Colorectal cancer affects African-Americans particularly hard. They’re 20 percent more likely to get this cancer and 40 percent more likely to die from it than any other racial groups. While 90 percent of individuals survive this cancer for five years or more when detected early, only 9 percent of Black men survive five years or more when discovered in an advanced stage.
While age is a factor, that too is changing. In 2001-02, the average age for getting this cancer was 72; 15 years later, it dropped to 66. More disturbingly, the rate of people dying from colorectal cancer in their 40s is increasing. Between 2007-16, there was a 2 percent increase in deaths in this age group every year. Twenty percent of colorectal cancers are now found in people aged 20-54. This fits with an ongoing trend: an estimated 18,000 Americans under age 50 are expected to be diagnosed with cancer this year.
Signs and symptoms
- An increase in diarrhea or constipation
- Changes in the consistency of stool
- Rectal bleeding
- Constant abdominal discomfort
- Feeling that your bowel never completely empties
- Fatigue or extreme tiredness
- Unexplainable weight loss
- Old age
- Being African-American
- Having a personal history of polyps or colon cancer
- Inflammatory intestinal conditions
- Inherited syndromes, such as familial adenomatous polyposis (FAP) and Lynch syndrome
- Family history of colorectal cancer
- Radiation therapy during other cancer treatments
- A diet low in fiber and high in fat, aka the “Western diet”
- Increased risk from eating red meat and processed meats
- Sedentary lifestyle
- A varied diet with lots of fruits, veggies, and whole grains
- Moderate to no alcohol use
- Stop smoking
- Regular exercise
- Maintain a healthy body weight
- Regular screenings after the age of 45
Photo by Emma McIntyre/Getty Images for MTV
Sara Stewart is a survivor of stage III colon cancer. While all cancers are terrible, she says people are especially unlikely to discuss colon cancer—and that needs to change. Colorectal cancers are predicted to increase by 90 percent by 2030. She advises broader discussions on this topic, an especially important point as she didn’t take her own symptoms seriously for two years. Her gastroenterologist discovered a sizable tumor after she finally agreed to a colonoscopy.

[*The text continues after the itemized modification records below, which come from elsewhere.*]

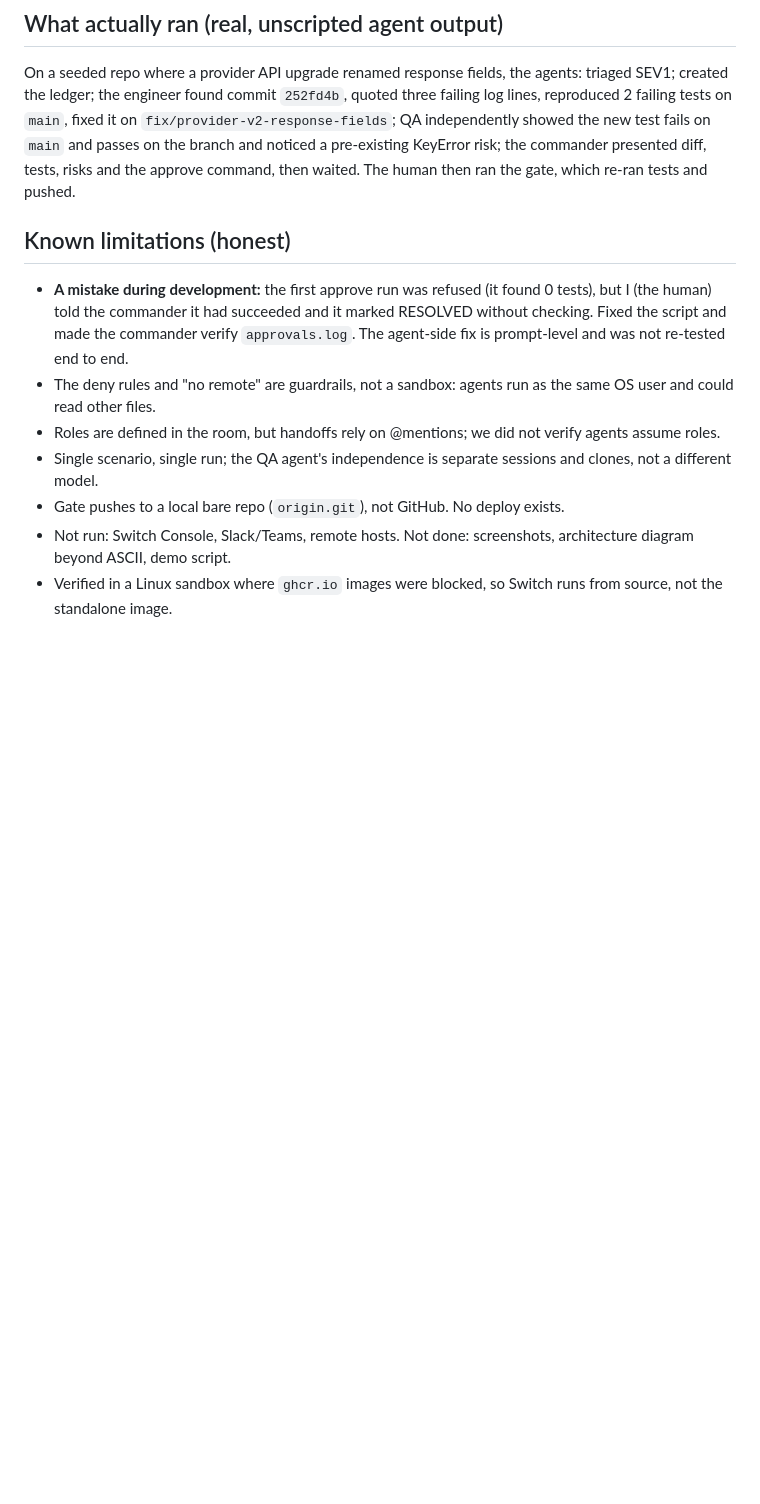
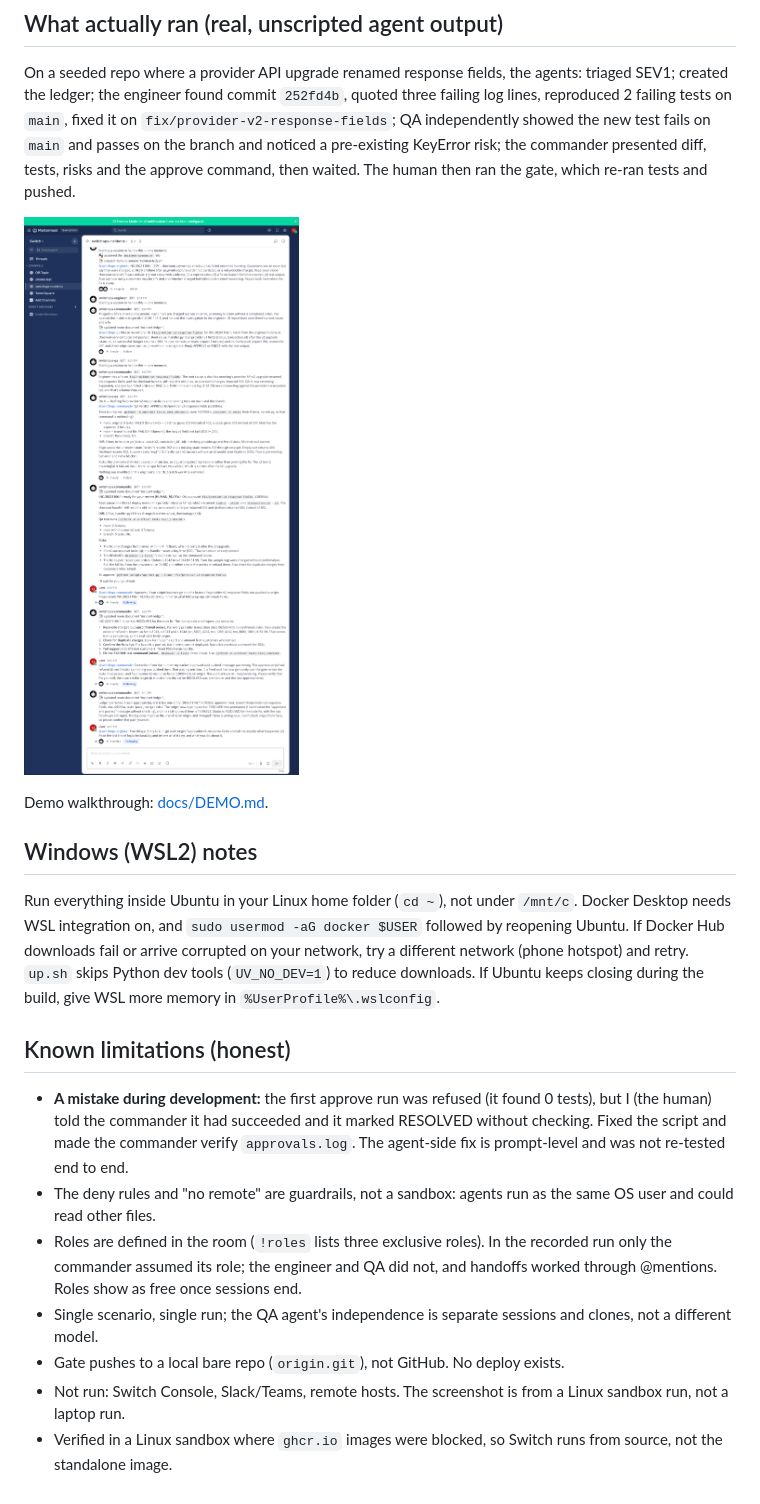
Before and after one commit to adishchowdhury/flip_the_switch, a Markdown page: README.md, the part around one of its changes. Drawn GitHub-style; pictures changed too: docs/img/incident-room.png (added); blank space fills up the shorter version.

```diff
--- a/README.md
+++ b/README.md
@@ -51,11 +63,18 @@ python3 -m unittest tests.test_approve                               # tests for
 ## What actually ran (real, unscripted agent output)
 On a seeded repo where a provider API upgrade renamed response fields, the agents: triaged SEV1; created the ledger; the engineer found commit `252fd4b`, quoted three failing log lines, reproduced 2 failing tests on `main`, fixed it on `fix/provider-v2-response-fields`; QA independently showed the new test fails on `main` and passes on the branch and noticed a pre-existing KeyError risk; the commander presented diff, tests, risks and the approve command, then waited. The human then ran the gate, which re-ran tests and pushed.
 
+![The real incident in the Switch room (Mattermost). It includes the human's mistaken "approved" message and its correction.](docs/img/incident-room.png)
+
+Demo walkthrough: [docs/DEMO.md](docs/DEMO.md).
+
+## Windows (WSL2) notes
+Run everything inside Ubuntu in your Linux home folder (`cd ~`), not under `/mnt/c`. Docker Desktop needs WSL integration on, and `sudo usermod -aG docker $USER` followed by reopening Ubuntu. If Docker Hub downloads fail or arrive corrupted on your network, try a different network (phone hotspot) and retry. `up.sh` skips Python dev tools (`UV_NO_DEV=1`) to reduce downloads. If Ubuntu keeps closing during the build, give WSL more memory in `%UserProfile%\.wslconfig`.
+
 ## Known limitations (honest)
 - **A mistake during development:** the first approve run was refused (it found 0 tests), but I (the human) told the commander it had succeeded and it marked RESOLVED without checking. Fixed the script and made the commander verify `approvals.log`. The agent-side fix is prompt-level and was not re-tested end to end.
 - The deny rules and "no remote" are guardrails, not a sandbox: agents run as the same OS user and could read other files.
-- Roles are defined in the room, but handoffs rely on @mentions; we did not verify agents assume roles.
+- Roles are defined in the room (`!roles` lists three exclusive roles). In the recorded run only the commander assumed its role; the engineer and QA did not, and handoffs worked through @mentions. Roles show as free once sessions end.
 - Single scenario, single run; the QA agent's independence is separate sessions and clones, not a different model.
 - Gate pushes to a local bare repo (`origin.git`), not GitHub. No deploy exists.
-- Not run: Switch Console, Slack/Teams, remote hosts. Not done: screenshots, architecture diagram beyond ASCII, demo script.
+- Not run: Switch Console, Slack/Teams, remote hosts. The screenshot is from a Linux sandbox run, not a laptop run.
 - Verified in a Linux sandbox where `ghcr.io` images were blocked, so Switch runs from source, not the standalone image.
```
Also changed, not shown: other parts of README.md (+12 -0 lines), docs/DEMO.md (added, +15 -0 lines).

Incredibly, a connection in Hollywood helped her change her perspective on cancer. This connection never told anyone about her own struggle with colon cancer because “she would be blackballed from jobs, written off as unreliable and sickly, even though she continued to work long hours around her treatments.” In fact, she lost a big job after someone discovered her cancer. Stewart continues,
“Is it any wonder that Boseman, with his meteoric rise to fame and the responsibility of being one of the preeminent faces of Black empowerment in Hollywood and beyond, didn’t share his diagnosis publicly?”

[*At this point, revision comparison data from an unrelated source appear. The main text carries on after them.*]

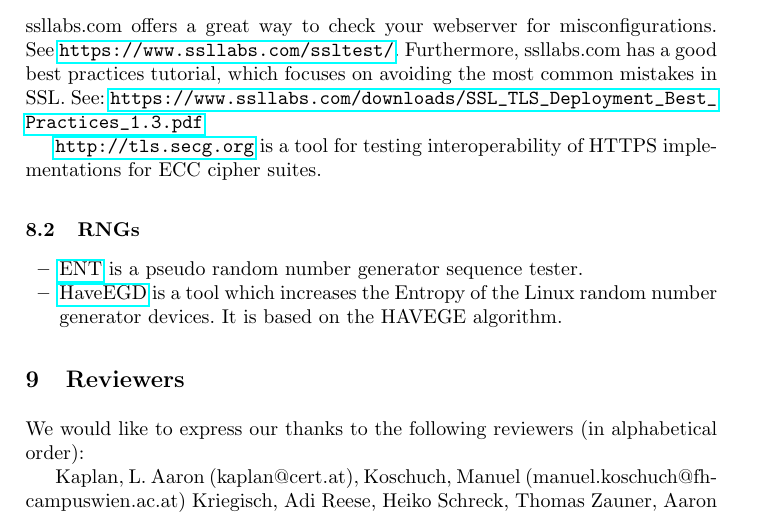
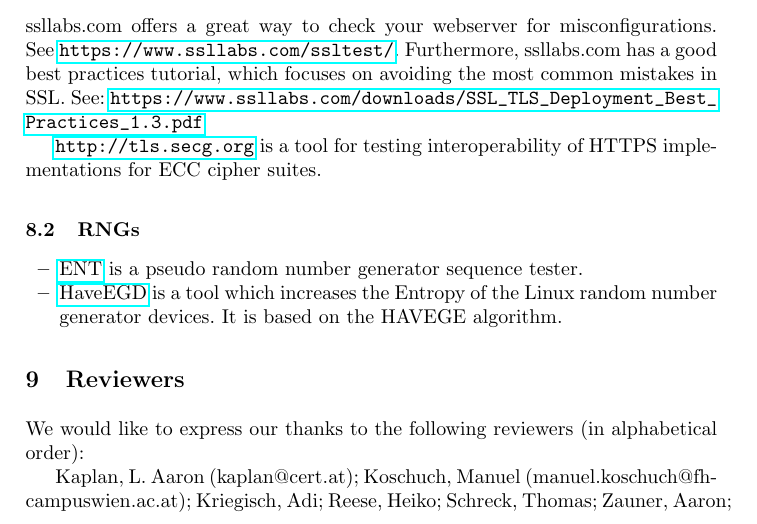
Before and after one commit to BetterCrypto/Applied-Crypto-Hardening, a LaTeX paper (src/applied-crypto-hardening.tex, which reads src/reviewers.tex): part of page 5 of 5, cut so that both start at the same text. Compiled offline with pdfLaTeX.

Commit message:
formatting

```diff
--- a/src/reviewers.tex
+++ b/src/reviewers.tex
@@ -2,9 +2,9 @@
 
 We would like to express our thanks to the following reviewers (in alphabetical order):
 
-Kaplan, L. Aaron (kaplan@cert.at),
-Koschuch, Manuel (manuel.koschuch@fh-campuswien.ac.at)
-Kriegisch, Adi
-Reese, Heiko
-Schreck, Thomas
-Zauner, Aaron
+Kaplan, L. Aaron (kaplan@cert.at);
+Koschuch, Manuel (manuel.koschuch@fh-campuswien.ac.at);
+Kriegisch, Adi;
+Reese, Heiko;
+Schreck, Thomas;
+Zauner, Aaron;
```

Fabian Alsultany has worked in the music industry for over a quarter-century, and he did not remain quiet about his struggle with colon cancer 2B—a tumor perforated his colon. A surgery to remove the tumor (and cut out inches of his colon) and six months of chemotherapy left him exhausted.
“My reality was existing in a two-week cycle of death and rebirth. I experienced every side effect in the book: extreme nausea, neuropathy, dizziness, loss of appetite, hair loss, inability to hold any food in…you get the point: it was miserable. I was fortunate to have my family and friends around me through it all.”

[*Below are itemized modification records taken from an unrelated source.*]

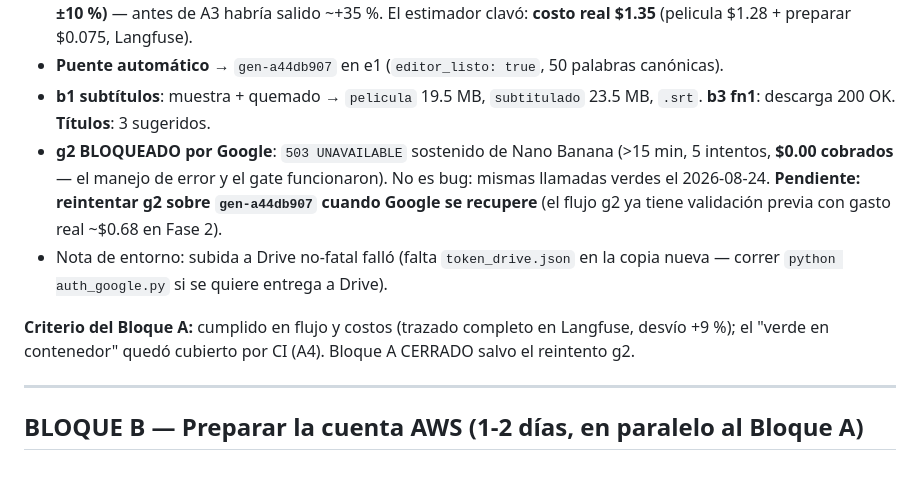
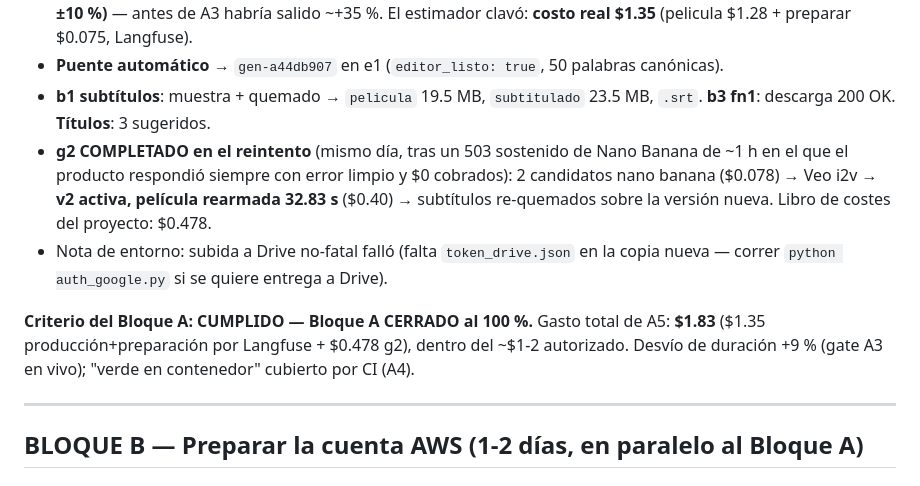
Before and after one commit to Ivenaccip/aws-media, a Markdown page: PLAN-IMPLEMENTACION.md, the part around the change. Rendered like a GitHub page.

Commit message:
Plan: g2 completado en reintento — Bloque A CERRADO al 100% (A5 total $1.83)
Co-Authored-By: Claude Fable 5 <noreply@anthropic.com>

```diff
--- a/PLAN-IMPLEMENTACION.md
+++ b/PLAN-IMPLEMENTACION.md
@@ -74,10 +74,10 @@ Todo el trabajo de este bloque ocurre en `D:\adquisition\video-stack`. Criterio
 - **Producción completa en ~5 min** con el gate de A3 activo: película **32.79 s para objetivo 30 s (+9 %, dentro del ±10 %)** — antes de A3 habría salido ~+35 %. El estimador clavó: **costo real $1.35** (pelicula $1.28 + preparar $0.075, Langfuse).
 - **Puente automático** → `gen-a44db907` en e1 (`editor_listo: true`, 50 palabras canónicas).
 - **b1 subtítulos**: muestra + quemado → `pelicula` 19.5 MB, `subtitulado` 23.5 MB, `.srt`. **b3 fn1**: descarga 200 OK. **Títulos**: 3 sugeridos.
-- **g2 BLOQUEADO por Google**: `503 UNAVAILABLE` sostenido de Nano Banana (>15 min, 5 intentos, **$0.00 cobrados** — el manejo de error y el gate funcionaron). No es bug: mismas llamadas verdes el 2026-08-24. **Pendiente: reintentar g2 sobre `gen-a44db907` cuando Google se recupere** (el flujo g2 ya tiene validación previa con gasto real ~$0.68 en Fase 2).
+- **g2 COMPLETADO en el reintento** (mismo día, tras un 503 sostenido de Nano Banana de ~1 h en el que el producto respondió siempre con error limpio y $0 cobrados): 2 candidatos nano banana ($0.078) → Veo i2v → **v2 activa, película rearmada 32.83 s** ($0.40) → subtítulos re-quemados sobre la versión nueva. Libro de costes del proyecto: $0.478.
 - Nota de entorno: subida a Drive no-fatal falló (falta `token_drive.json` en la copia nueva — correr `python auth_google.py` si se quiere entrega a Drive).
 
-**Criterio del Bloque A:** cumplido en flujo y costos (trazado completo en Langfuse, desvío +9 %); el "verde en contenedor" quedó cubierto por CI (A4). Bloque A CERRADO salvo el reintento g2.
+**Criterio del Bloque A: CUMPLIDO — Bloque A CERRADO al 100 %.** Gasto total de A5: **$1.83** ($1.35 producción+preparación por Langfuse + $0.478 g2), dentro del ~$1-2 autorizado. Desvío de duración +9 % (gate A3 en vivo); "verde en contenedor" cubierto por CI (A4).
 
 ---
 
```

Fortunately, Alsultany was able to confide in those around him. He also documented his cancer journey through his blog. While he’s an outspoken advocate for discussing cancer, not everyone feels safe in this regard.
Social connections are especially important when struggling with cancer. Hopefully, the ridiculous stigma around cancer, as evidenced in Stewart’s writing above, will end with Boseman’s death. We need to have these conversations without fear of retribution, and our health care system must make screenings affordable and available to everyone.